As far as the acting goes, however, this film truly belongs to Eva Green. As Artemisia, Green allows no one to look more intimidating, whenever she is on the screen. While just as skilled as Themistocles, Artemisia has the kind of conviction that an actress really has to sink her teeth into, in order to properly bring out the crazy glee that it allows for and Green is very much up to that task. It is a performance that is practically worth the price of admission, but the film still has so much to offer visually.
I really should emphasize how much of a feast for the eyes this film really is. Getting away from what I appreciated about the narrative and some of these characters, 300: Rise of an Empire gets a lot of mileage out of the world it exists in. The sets and costumes are gorgeous. The blending of CG and practical effects makes for some impressive battle sequences. A number of long takes allow the film to really cash in on the gorgeously graphic bloodshed fit for a film rooted in visualizations taken from a comic book. The use of 3D actually adds to the experience, given how immersive the film becomes, while the viewer is basically on the verge of choking, given the constant embers and ash seen floating all around. All of this is aided further by the thumping score by Junkie XL.
300: Rise of an Empire makes good on what it promises and adds even more for those who think they may have seen everything the 300 world could offer, and I am not just talking about the hilariously aggressive sex scene, featuring Eva Green’s intensely eccentric character. The film may screw around with the true historic events that took place, in favor of providing R-rated comic book entertainment, but attempts are still made to create a narrative with more going on than its predecessor. The action overcomes the weight of delivering more of what people have already scene in between this film and the original, with its naval combat additions; the Production design is excellent; and the splashy visual aesthetic continues to please. An attempt at finding glory in this idea for a sequel was made and I was happy to view it.
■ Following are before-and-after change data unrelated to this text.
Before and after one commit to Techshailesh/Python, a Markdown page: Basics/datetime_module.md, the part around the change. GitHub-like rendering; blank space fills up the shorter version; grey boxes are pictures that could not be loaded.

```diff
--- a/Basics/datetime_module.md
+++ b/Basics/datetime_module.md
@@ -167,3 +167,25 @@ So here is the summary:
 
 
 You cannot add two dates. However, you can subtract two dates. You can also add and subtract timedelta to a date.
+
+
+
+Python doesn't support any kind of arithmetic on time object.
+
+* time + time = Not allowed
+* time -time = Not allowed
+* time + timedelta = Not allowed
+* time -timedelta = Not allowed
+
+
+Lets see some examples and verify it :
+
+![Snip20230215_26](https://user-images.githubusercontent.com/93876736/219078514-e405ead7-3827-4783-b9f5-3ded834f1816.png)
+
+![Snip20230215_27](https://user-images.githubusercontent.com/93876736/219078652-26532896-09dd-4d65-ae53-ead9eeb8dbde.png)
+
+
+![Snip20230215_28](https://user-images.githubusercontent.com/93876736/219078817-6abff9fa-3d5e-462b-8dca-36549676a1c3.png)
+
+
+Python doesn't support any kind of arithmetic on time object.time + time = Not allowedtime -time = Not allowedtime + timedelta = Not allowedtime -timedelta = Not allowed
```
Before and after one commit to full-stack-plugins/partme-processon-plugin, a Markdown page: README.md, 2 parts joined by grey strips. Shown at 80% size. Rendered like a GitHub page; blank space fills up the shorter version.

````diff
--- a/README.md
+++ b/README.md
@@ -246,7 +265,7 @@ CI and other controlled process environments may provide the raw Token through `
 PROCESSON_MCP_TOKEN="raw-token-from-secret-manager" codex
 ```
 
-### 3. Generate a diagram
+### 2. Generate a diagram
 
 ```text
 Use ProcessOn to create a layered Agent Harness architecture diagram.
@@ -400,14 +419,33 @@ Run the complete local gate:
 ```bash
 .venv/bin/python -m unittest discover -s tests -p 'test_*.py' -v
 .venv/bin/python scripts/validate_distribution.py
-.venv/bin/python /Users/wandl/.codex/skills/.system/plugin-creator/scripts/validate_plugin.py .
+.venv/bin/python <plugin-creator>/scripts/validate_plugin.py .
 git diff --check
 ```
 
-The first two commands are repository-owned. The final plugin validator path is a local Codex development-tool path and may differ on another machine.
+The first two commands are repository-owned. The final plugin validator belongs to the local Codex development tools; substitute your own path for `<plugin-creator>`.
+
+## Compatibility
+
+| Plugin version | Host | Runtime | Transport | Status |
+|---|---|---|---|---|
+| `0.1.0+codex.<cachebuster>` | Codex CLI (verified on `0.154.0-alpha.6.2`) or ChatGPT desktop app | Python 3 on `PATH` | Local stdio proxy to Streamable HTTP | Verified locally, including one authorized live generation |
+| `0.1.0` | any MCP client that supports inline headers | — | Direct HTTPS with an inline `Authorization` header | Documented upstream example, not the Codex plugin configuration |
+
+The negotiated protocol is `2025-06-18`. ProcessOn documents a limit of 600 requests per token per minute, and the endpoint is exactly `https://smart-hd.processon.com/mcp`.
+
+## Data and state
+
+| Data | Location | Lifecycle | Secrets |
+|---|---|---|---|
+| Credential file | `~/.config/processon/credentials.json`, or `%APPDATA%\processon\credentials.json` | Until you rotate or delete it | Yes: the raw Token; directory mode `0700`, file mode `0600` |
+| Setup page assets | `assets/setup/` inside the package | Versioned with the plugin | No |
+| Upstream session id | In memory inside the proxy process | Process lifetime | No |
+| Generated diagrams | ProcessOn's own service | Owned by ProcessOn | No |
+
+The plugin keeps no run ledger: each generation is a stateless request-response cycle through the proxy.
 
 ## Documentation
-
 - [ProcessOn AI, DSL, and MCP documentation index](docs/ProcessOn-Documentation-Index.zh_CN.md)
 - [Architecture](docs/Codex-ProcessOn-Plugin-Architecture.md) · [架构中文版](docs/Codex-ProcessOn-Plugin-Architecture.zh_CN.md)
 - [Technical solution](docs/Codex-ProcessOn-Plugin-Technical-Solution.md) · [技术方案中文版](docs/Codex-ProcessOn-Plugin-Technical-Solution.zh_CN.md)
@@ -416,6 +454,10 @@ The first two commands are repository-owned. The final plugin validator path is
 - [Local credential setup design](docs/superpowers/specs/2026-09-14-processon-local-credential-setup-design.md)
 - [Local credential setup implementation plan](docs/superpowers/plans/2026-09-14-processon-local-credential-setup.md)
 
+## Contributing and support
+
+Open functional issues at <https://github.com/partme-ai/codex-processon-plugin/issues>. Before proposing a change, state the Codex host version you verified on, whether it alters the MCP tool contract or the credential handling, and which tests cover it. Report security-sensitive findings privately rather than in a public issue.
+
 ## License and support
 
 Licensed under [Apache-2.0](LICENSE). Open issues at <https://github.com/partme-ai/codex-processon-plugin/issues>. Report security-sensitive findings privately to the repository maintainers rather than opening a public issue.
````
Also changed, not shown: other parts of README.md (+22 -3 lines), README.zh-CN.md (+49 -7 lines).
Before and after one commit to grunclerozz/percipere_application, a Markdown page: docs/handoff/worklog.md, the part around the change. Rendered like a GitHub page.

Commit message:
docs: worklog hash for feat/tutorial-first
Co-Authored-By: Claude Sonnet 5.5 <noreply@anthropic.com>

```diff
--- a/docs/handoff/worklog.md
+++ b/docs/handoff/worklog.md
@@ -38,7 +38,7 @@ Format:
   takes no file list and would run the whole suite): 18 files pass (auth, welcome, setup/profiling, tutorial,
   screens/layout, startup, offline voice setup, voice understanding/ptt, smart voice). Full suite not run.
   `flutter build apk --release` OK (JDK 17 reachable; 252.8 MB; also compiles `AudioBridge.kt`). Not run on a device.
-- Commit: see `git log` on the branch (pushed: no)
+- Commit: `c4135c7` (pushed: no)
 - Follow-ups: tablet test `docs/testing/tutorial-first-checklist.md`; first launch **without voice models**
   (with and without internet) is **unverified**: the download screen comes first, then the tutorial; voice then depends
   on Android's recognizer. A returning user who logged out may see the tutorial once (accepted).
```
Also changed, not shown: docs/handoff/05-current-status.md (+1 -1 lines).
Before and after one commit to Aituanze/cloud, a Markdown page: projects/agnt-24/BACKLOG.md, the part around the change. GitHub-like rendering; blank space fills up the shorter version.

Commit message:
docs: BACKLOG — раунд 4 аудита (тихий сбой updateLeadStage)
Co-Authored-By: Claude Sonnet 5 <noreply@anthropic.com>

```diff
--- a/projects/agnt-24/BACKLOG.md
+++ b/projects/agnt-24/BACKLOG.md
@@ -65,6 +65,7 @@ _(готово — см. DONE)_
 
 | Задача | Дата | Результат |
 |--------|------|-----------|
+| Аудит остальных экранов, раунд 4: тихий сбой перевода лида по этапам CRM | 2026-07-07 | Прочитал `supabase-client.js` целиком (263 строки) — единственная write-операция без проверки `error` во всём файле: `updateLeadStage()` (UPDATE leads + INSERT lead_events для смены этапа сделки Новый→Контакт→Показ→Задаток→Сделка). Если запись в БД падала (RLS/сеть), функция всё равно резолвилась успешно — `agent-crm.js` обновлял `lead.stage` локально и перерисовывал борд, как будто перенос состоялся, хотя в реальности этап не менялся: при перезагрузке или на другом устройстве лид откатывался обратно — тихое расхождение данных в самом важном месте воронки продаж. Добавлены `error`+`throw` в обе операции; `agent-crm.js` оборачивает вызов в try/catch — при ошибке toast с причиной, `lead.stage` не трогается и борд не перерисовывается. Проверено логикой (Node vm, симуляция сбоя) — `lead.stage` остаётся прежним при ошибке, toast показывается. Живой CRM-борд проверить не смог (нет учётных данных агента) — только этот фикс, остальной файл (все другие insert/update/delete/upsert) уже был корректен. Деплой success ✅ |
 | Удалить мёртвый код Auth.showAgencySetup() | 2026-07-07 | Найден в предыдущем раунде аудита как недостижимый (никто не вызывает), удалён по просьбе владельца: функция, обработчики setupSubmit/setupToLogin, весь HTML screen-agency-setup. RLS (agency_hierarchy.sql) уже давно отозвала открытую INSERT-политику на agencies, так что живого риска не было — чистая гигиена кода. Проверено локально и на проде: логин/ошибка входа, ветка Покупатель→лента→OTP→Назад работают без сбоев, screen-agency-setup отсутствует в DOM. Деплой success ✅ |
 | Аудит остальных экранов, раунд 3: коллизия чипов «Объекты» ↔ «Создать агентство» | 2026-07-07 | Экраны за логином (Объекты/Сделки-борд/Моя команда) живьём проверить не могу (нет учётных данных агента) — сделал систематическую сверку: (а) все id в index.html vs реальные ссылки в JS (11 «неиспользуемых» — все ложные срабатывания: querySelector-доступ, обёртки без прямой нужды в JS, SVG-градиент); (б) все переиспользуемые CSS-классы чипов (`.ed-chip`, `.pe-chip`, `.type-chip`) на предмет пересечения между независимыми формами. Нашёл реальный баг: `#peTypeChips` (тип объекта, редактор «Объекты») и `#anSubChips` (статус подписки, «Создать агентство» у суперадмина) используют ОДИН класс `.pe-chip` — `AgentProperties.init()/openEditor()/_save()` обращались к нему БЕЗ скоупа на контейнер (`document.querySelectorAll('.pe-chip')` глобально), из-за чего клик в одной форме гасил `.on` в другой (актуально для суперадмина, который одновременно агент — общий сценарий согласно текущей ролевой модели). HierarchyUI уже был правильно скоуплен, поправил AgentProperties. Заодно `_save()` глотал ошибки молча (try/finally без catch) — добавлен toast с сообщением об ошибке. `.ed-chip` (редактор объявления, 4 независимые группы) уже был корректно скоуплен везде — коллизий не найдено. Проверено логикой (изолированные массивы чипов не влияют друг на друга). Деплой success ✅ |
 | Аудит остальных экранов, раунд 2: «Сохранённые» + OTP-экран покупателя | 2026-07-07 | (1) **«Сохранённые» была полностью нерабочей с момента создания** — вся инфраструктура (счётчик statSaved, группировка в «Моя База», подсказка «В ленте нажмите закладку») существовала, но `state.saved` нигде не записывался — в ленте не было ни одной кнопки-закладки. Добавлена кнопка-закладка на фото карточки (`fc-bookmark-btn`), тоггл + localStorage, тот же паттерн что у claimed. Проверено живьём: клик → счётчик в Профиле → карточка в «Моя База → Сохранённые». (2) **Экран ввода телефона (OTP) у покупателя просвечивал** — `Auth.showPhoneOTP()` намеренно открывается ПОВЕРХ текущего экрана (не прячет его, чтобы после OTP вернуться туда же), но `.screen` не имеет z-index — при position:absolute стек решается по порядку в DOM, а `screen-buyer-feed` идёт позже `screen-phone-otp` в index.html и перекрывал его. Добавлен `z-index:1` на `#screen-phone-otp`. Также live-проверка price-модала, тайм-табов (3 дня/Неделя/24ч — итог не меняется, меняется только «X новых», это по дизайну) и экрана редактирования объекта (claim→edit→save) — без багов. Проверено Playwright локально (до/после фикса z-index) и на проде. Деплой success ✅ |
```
Themistocles: Better we show them, we chose to die on our feet, rather than live on our knees!